### Data extract
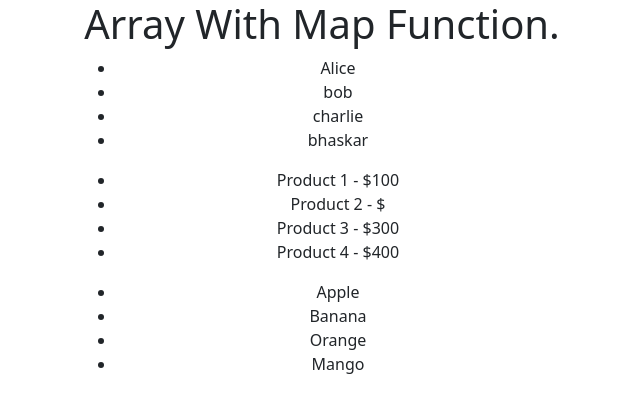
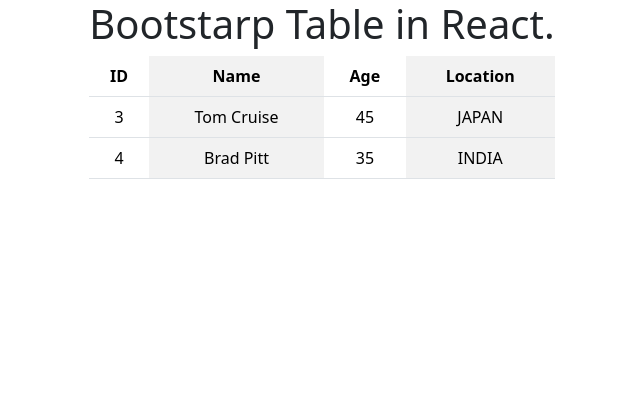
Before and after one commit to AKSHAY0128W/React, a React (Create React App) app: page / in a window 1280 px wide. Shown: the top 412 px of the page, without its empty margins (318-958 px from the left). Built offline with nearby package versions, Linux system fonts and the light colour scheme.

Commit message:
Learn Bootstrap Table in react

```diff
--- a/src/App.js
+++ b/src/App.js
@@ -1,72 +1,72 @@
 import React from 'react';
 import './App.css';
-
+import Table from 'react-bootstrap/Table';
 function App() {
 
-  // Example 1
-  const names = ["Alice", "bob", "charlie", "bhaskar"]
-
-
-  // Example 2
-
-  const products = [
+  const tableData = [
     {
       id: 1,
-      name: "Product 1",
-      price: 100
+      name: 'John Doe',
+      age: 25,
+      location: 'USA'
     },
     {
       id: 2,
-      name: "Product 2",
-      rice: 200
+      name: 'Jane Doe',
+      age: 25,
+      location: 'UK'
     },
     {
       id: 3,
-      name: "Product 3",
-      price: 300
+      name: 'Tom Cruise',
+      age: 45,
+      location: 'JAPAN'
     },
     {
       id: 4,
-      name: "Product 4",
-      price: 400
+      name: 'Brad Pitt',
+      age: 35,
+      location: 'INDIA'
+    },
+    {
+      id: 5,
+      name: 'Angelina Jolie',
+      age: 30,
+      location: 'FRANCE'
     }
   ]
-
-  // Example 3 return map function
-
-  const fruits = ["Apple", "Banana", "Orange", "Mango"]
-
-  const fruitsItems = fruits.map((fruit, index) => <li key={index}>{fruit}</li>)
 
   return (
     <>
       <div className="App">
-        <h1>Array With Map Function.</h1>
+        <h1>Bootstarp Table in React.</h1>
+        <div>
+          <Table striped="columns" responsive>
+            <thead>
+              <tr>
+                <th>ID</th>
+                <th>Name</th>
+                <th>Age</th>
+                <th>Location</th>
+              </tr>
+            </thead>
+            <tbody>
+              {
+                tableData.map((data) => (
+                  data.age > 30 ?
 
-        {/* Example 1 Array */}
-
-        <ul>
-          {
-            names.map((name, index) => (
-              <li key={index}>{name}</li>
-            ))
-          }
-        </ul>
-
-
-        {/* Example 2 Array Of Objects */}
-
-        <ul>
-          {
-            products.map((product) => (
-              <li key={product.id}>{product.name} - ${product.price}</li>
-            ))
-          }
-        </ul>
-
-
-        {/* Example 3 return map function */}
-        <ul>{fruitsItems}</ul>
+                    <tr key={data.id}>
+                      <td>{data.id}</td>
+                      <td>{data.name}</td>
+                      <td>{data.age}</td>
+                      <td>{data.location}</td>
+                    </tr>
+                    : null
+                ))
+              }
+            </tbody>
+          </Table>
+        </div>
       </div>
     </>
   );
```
==
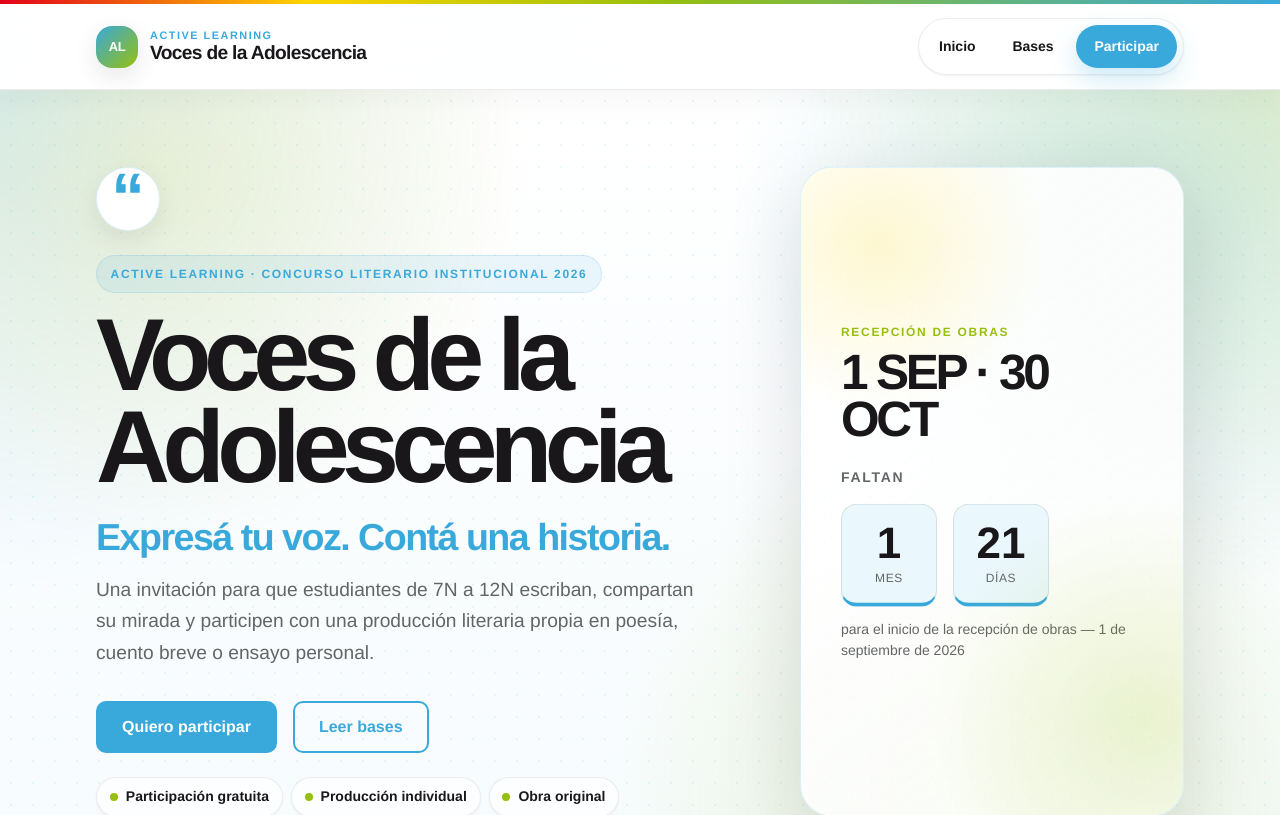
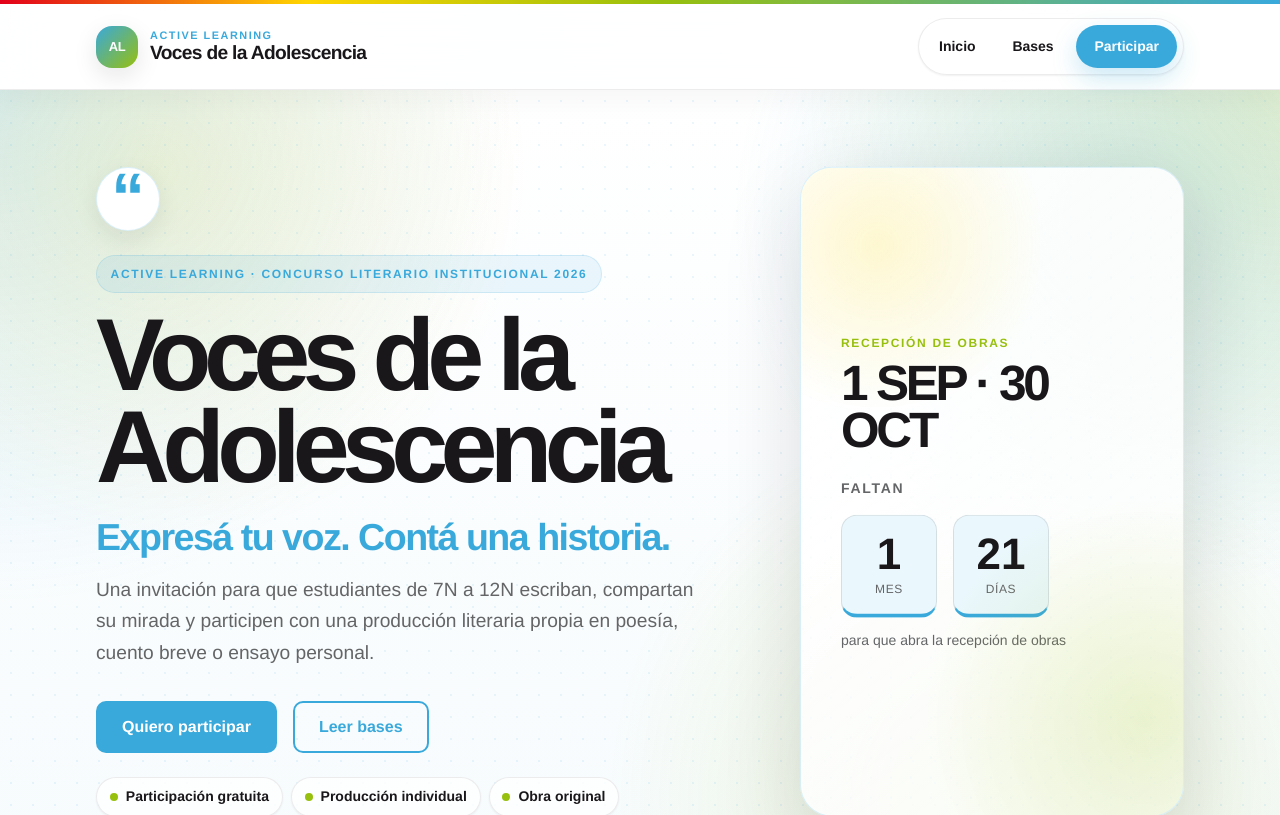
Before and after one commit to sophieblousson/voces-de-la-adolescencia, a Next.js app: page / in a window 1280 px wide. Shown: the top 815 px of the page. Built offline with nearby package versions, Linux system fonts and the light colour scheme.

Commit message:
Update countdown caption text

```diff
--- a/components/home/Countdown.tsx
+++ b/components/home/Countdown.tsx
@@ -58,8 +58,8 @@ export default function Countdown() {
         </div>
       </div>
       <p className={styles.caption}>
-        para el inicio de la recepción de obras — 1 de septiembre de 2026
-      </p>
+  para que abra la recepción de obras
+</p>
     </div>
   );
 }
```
--
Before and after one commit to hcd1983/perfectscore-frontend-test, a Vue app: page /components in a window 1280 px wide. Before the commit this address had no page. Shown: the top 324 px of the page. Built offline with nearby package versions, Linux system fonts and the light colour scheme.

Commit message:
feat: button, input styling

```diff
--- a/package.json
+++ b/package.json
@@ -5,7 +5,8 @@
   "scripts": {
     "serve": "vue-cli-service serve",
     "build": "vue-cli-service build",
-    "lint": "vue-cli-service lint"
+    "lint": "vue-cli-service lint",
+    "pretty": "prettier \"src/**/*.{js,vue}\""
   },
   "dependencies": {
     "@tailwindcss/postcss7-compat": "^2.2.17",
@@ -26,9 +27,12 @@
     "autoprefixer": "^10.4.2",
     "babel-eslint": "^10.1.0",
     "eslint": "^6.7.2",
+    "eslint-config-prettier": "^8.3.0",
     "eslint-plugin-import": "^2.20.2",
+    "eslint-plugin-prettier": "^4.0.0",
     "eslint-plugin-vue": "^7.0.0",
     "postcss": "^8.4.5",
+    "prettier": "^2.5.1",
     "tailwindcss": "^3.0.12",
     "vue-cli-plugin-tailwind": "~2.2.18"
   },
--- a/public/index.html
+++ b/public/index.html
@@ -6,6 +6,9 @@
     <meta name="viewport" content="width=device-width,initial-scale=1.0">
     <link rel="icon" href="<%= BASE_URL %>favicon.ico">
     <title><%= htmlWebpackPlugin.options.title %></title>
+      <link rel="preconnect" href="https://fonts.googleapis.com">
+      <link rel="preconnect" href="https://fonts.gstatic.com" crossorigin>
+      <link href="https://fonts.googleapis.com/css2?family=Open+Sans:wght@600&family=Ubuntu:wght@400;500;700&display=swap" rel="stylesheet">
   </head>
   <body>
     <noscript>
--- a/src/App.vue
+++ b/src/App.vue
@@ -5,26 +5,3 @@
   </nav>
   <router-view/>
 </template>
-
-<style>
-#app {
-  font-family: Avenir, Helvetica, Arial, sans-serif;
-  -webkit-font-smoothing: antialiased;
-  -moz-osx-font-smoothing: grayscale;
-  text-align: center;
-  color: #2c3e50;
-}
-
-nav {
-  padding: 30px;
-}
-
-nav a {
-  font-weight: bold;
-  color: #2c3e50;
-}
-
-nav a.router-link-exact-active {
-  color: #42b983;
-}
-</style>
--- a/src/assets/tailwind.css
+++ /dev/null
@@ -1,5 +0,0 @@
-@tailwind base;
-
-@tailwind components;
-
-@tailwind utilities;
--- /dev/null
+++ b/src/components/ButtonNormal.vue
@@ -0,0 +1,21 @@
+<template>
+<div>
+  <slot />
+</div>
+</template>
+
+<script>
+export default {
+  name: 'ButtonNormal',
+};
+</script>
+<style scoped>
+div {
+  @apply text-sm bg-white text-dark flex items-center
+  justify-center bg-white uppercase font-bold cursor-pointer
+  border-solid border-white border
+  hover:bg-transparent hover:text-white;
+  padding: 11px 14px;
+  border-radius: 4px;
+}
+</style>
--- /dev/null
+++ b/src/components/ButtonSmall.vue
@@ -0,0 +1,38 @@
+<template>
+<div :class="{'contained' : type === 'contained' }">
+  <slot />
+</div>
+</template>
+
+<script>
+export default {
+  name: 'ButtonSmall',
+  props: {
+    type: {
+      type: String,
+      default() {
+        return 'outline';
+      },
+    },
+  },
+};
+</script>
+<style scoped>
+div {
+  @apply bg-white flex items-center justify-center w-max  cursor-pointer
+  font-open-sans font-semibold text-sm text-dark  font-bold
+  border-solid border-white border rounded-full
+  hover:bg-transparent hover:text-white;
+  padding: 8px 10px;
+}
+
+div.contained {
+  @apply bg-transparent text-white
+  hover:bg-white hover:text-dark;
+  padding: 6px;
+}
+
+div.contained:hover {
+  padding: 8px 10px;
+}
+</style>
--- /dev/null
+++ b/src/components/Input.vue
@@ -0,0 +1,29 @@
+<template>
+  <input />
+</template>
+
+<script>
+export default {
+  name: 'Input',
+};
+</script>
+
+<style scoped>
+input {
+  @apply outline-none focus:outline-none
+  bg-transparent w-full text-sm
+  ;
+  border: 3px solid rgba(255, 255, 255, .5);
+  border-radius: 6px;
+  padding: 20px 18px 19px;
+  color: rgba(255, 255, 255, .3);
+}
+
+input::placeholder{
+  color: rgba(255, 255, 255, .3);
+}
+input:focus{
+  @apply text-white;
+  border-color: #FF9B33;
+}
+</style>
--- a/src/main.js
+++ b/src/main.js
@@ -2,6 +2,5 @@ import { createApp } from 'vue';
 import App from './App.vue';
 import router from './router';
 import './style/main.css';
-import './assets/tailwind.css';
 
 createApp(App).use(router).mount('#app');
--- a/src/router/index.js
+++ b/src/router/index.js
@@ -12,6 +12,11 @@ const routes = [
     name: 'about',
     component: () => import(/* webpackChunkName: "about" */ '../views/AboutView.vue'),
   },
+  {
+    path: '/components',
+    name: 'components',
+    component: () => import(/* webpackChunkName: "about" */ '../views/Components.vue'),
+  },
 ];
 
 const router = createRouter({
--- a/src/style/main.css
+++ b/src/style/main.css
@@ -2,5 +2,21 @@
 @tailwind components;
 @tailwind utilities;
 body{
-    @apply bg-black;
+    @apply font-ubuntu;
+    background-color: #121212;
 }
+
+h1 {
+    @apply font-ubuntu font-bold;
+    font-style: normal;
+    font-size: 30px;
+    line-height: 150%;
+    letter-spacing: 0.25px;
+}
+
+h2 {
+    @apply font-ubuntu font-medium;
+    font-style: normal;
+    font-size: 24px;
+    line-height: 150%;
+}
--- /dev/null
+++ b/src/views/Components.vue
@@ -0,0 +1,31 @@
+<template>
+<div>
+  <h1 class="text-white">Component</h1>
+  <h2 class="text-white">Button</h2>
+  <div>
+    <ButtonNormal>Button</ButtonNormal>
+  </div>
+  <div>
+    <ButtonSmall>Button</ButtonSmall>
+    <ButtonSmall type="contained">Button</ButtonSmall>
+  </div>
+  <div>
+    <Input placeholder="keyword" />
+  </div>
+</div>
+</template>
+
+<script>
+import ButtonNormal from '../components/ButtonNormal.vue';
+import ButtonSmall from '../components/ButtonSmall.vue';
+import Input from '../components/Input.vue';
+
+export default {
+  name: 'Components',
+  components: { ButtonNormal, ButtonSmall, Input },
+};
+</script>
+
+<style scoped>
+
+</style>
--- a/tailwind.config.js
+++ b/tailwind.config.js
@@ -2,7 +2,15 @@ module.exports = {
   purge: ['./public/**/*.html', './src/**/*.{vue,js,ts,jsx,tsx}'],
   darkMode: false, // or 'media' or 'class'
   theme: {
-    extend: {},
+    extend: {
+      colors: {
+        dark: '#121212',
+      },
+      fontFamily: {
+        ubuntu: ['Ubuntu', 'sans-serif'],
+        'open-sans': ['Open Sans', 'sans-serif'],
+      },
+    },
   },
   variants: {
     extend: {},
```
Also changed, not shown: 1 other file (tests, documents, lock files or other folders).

### Exercise objective
Show every line in the listing above that carries the word "text".

### Result
Update countdown caption text
-  text-align: center;
+  @apply text-sm bg-white text-dark flex items-center
+  hover:bg-transparent hover:text-white;
+  font-open-sans font-semibold text-sm text-dark  font-bold
+  hover:bg-transparent hover:text-white;
+  @apply bg-transparent text-white
+  hover:bg-white hover:text-dark;
+  bg-transparent w-full text-sm
+  @apply text-white;
+  <h1 class="text-white">Component</h1>
+  <h2 class="text-white">Button</h2>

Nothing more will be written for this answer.